I sat down in the classroom portable after lunch recess and grabbed my book. I don't remember what it was I had been reading-- or pretending to read, more likely-- during Silent Sustained Reading [SSR]. I do remember that my Language Arts & Social Studies teacher, Mr. Burns, popped in a new CD as we sat down to read. He swore it'd be something we'd appreciate.
We all rolled our eyes at the first track, a dainty sounding piano tune. We were 13 and 14 year olds in the mid-90s, after all, and this sure wasn't Nirvana. I could hear exasperated sighs from my classmates as they asked why on earth he'd make us listen to Yanni. The humanity!
Then the second track started, and everyone shut right up.
I probably don't remember what book I was reading that day because I became so astounded by what I was hearing that I don't think I read a word. After SSR was over, I remember sheepishly asking Mr. Burns (who bore a striking resemblance to John Arbuckle-- a fact we young teens never let him forget) what we had just listened to.
"It's called Mellon Collie and the Infinite Sadness," he said. "Have you heard of Smashing Pumpkins?"
This is probably the most uncool way to be introduced to a band. You may be thinking, You were introduced to Smashing Pumpkins through your 8th grade Social Studies teacher? Yes. Yes I was. I'm sure I'd encountered the Pumpkins before on MTV or the radio at some point before then, but I have no recollection of that now. All I remember is Mr. Burns brimming with pride at proving the room of middle schoolers wrong.

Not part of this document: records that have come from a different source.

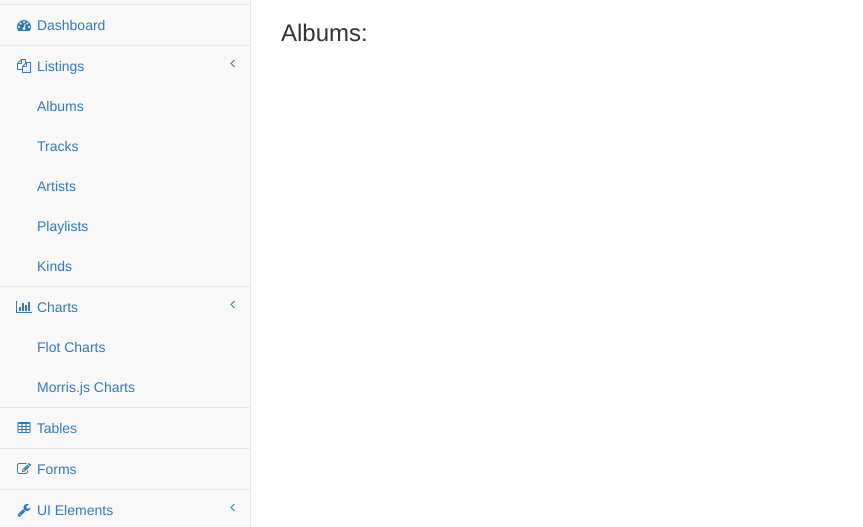
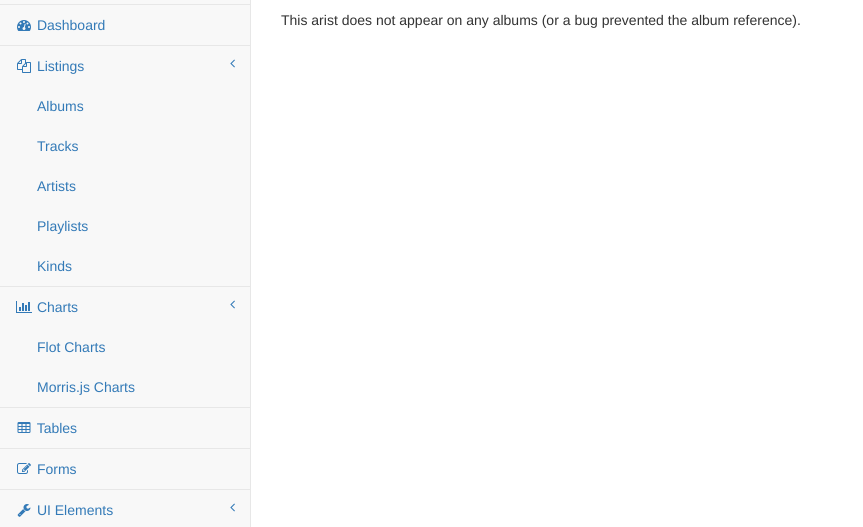
Before and after one commit to shacker/tunedex, a Django app: template pyrex/templates/itl/artist_detail.html in a window 1280 px wide. Shown: the part 111-638 px from the top of the page, without its empty margins (0-863 px from the left). Run offline with Django 3.2, Linux system fonts and the light colour scheme; the template is opened without the code that fills it, so the values that code supplies are empty; some libraries are stand-ins or nearby versions.

Commit message:
If artist has no albums, handle in template

```diff
--- a/pyrex/templates/itl/artist_detail.html
+++ b/pyrex/templates/itl/artist_detail.html
@@ -5,11 +5,15 @@
 {% block content %}
     <h1>Artist: {{ artist.name }}</h1>
 
+    {% if artist.album_set.all %}
         <h3>Albums:</h3>
         <ul>
             {% for album in artist.album_set.all %}
                 <li><a href="{% url 'album_detail' album.id %}">{{ album.title }}</a> ({{ album.year }})</li>
             {% endfor %}
         </ul>
+    {% else %}
+        <p>This arist does not appear on any albums (or a bug prevented the album reference).</p>
+    {% endif %}
 
 {% endblock %}
```
Lines whose indentation alone changed are shown as unchanged.
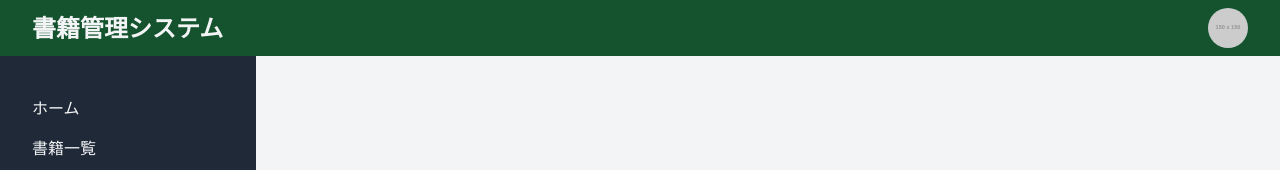
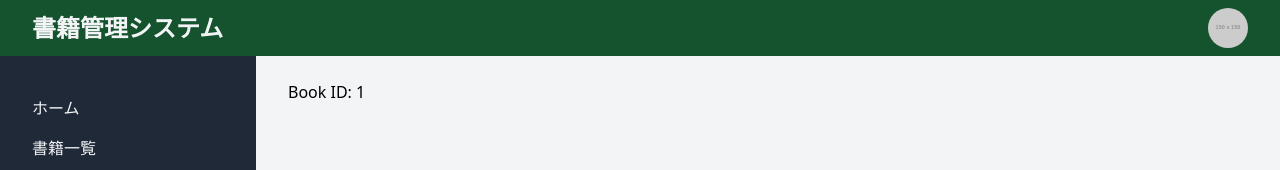
Before and after one commit to say-ya-sigma/manage-books-frontend, a Nuxt app: page /books/1 in a window 1280 px wide. Shown: the top 170 px of the page. Built offline with nearby package versions, Linux system fonts and the light colour scheme.

Commit message:
add book detail page

```diff
--- /dev/null
+++ b/pages/books/[bookId].vue
@@ -0,0 +1,5 @@
+<template>
+  <div>
+    <h1>Book ID: {{ $route.params.bookId }}</h1>
+  </div>
+</template>
```
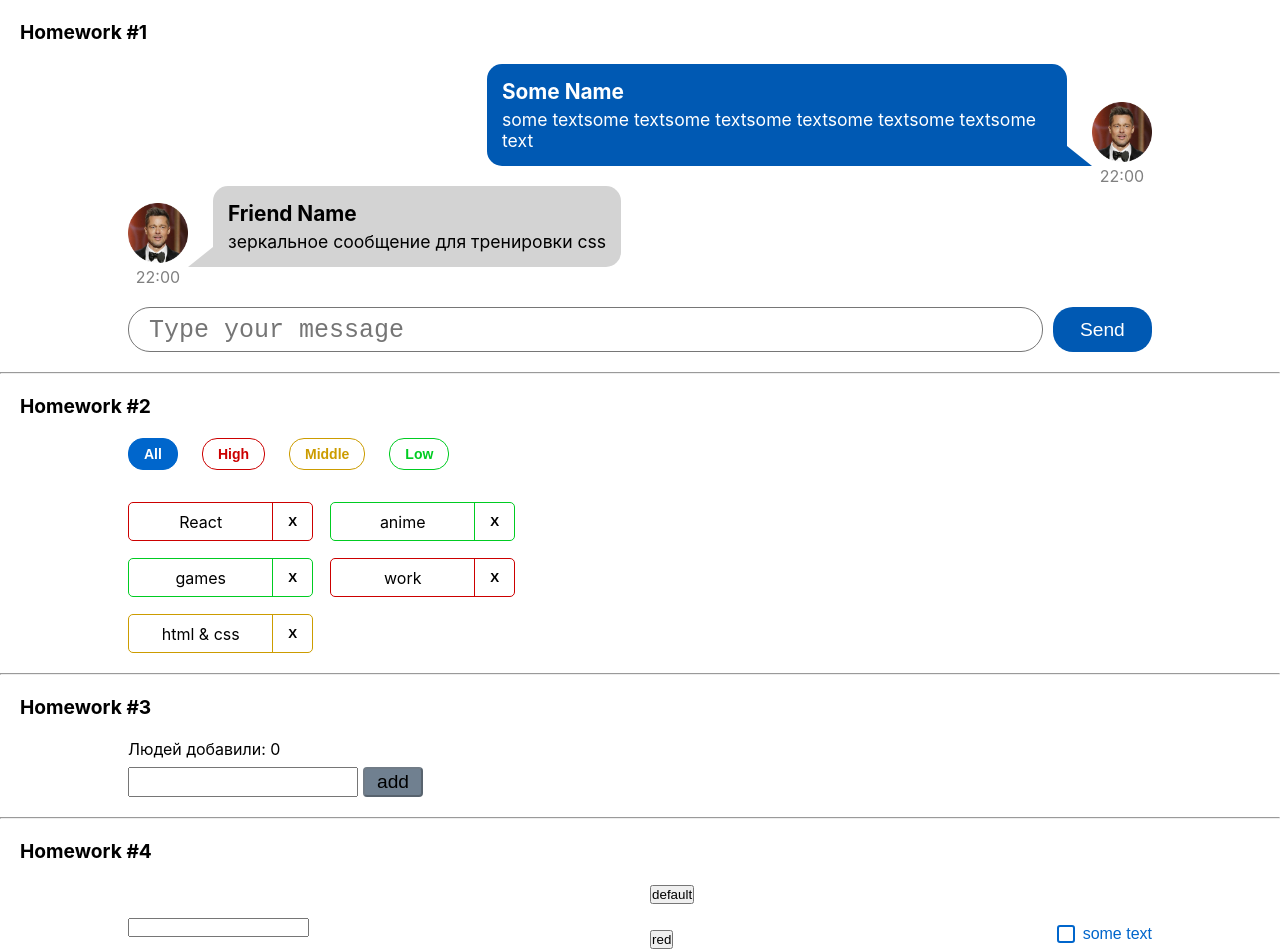
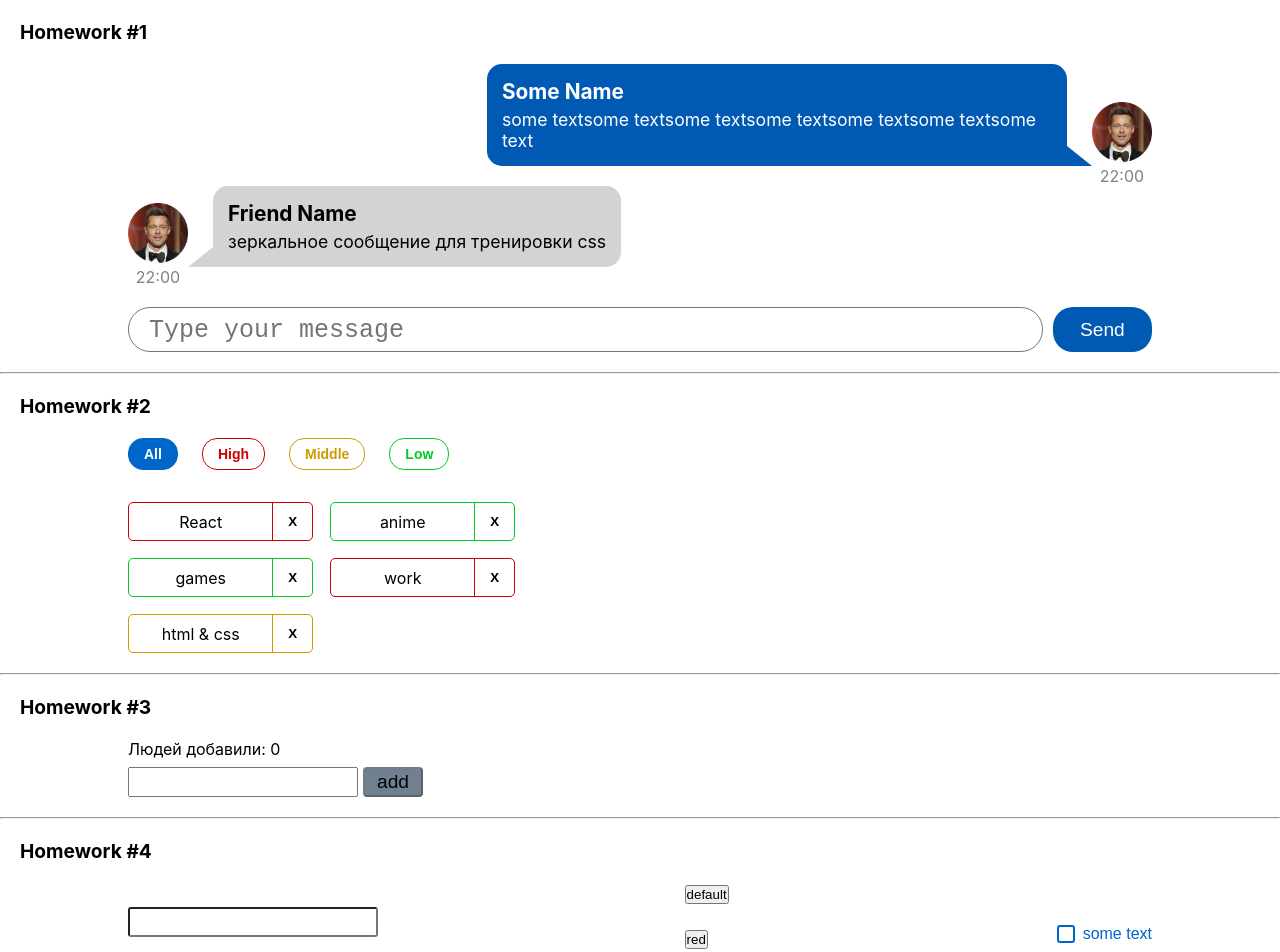
Before and after one commit to vbsm11/homeworks, a React (Create React App) app: page / in a window 1280 px wide. Shown: the top 952 px of the page. Built offline with nearby package versions, Linux system fonts and the light colour scheme.

Commit message:
basic styles for input

```diff
--- a/src/s2-homeworks/hw04/common/c1-SuperInputText/SuperInputText.module.css
+++ b/src/s2-homeworks/hw04/common/c1-SuperInputText/SuperInputText.module.css
@@ -1,20 +1,20 @@
 .input:focus {
+    border: 1px solid grey;
 }
 
 .input {
-}
-
-.inputWrapper {
-}
-
-.superInput {
+    width: 250px;
+    height: 30px;
+    border-radius: 3px;
+    padding-left: 3px;
 }
 
 .errorInput {
-}
-
-.errorInput:focus {
+    outline: none;
+    border: 1px solid red;
+    border-radius: 3px;
 }
 
 .error {
+    color: red;
 }
--- a/src/s2-homeworks/hw04/common/c1-SuperInputText/SuperInputText.tsx
+++ b/src/s2-homeworks/hw04/common/c1-SuperInputText/SuperInputText.tsx
@@ -56,6 +56,12 @@ const SuperInputText: React.FC<SuperInputTextPropsType> = (
 
     return (
         <div className={s.inputWrapper}>
+            <div
+                id={id ? id + '-span' : undefined}
+                className={finalSpanClassName}
+            >
+                {error}
+            </div>
             <input
                 id={id}
                 type={'text'}
@@ -64,12 +70,6 @@ const SuperInputText: React.FC<SuperInputTextPropsType> = (
                 className={finalInputClassName}
                 {...restProps} // отдаём инпуту остальные пропсы если они есть (value например там внутри)
             />
-            <span
-                id={id ? id + '-span' : undefined}
-                className={finalSpanClassName}
-            >
-                {error}
-            </span>
         </div>
     )
 }
```
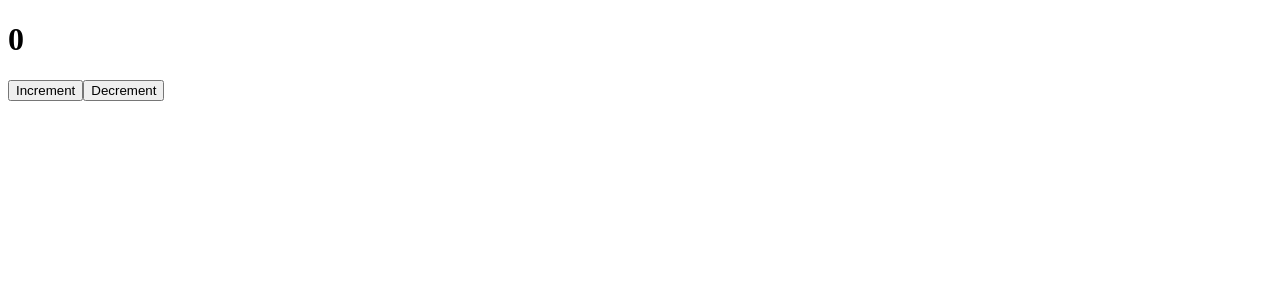
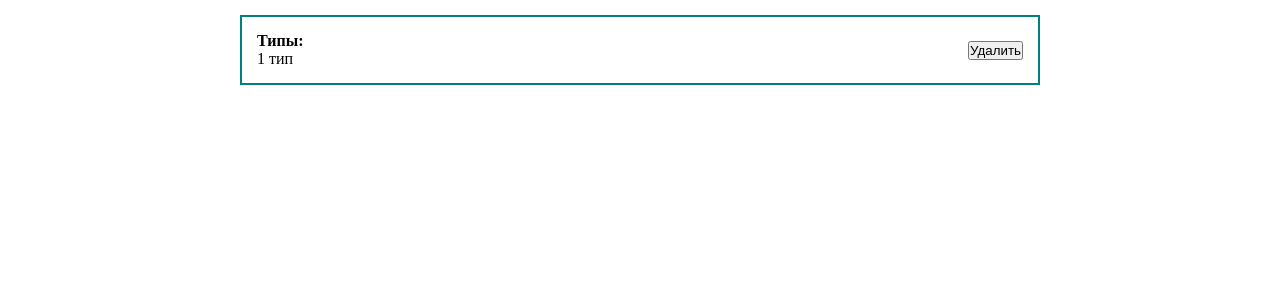
Before and after one commit to Timaks/pro_react, a React (Create React App) app: page / in a window 1280 px wide. Shown: the top 300 px of the page. Built offline with nearby package versions, Linux system fonts and the light colour scheme; the HTML template or start-up script is replaced by a standard one.

Commit message:
Стили. CSS. Классы

```diff
--- a/src/App.js
+++ b/src/App.js
@@ -1,6 +1,7 @@
 import React, { useState } from "react";
 import Counter from "./components/Counter";
 import ClassCounter from "./components/ClassCounter";
+import './styles/App.css';
 
 function App() {
   //возвращает масссив из двух объектов(значение и функция)
@@ -8,7 +9,16 @@
 
   return (
     <div className="App">
-       <ClassCounter/>
+      <div className="post">
+        <div className="post__content">
+          <strong>Типы:</strong>
+          <div>1 тип</div>
+        </div>
+        <div className="post__btns">
+          <button>Удалить</button>
+        </div>
+
+      </div>
     </div>
   );
 }
--- /dev/null
+++ b/src/styles/App.css
@@ -0,0 +1,23 @@
+* {
+    margin: 0;
+    padding: 0;
+    box-sizing: border-box;
+}
+
+#root{
+    display: flex;
+    justify-content: center;
+}
+
+.App{
+    width: 800px;
+}
+
+.post{
+    display: flex;
+    padding: 15px;
+    border: 2px solid teal;
+    margin-top: 15px;
+    justify-content: space-between;
+    align-items: center;
+}
```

Silent Sustained Reading changed my life that day... Just not in any of the ways educators meant it to.
Mellon Collie and the Infinite Sadness was released on October 24, 1995, and I turned 13 just a couple weeks later. We're both Scorpios, Mellon Collie and I, which probably says something about why I ended up so obsessed with this album. Wailing guitars, growling vocals, fluttering strings, and melodramatic lyrics combined powers to create a sonic trap for dark teenagers like myself, and set-off a years-long devotion to Smashing Pumpkins that carried me through the throes of high school and being a teenage girl. Their music was my coming of age.
I'm sure this is informative for people who have met me as an adult. I can hear the echoes of my friends' voices now: "That explains a lot."
You don't even know.
But I'm not writing this now as a celebration of Mellon Collie's 20th anniversary (though holy shit, I probably should've thought about that sooner). I'm writing about this because it's my birthday.
I'll explain: When I finally got a copy of the album for myself, I listened to it on repeat. I remember popping the second disc into my CD player taking note of "Thirty-Three" when it came on.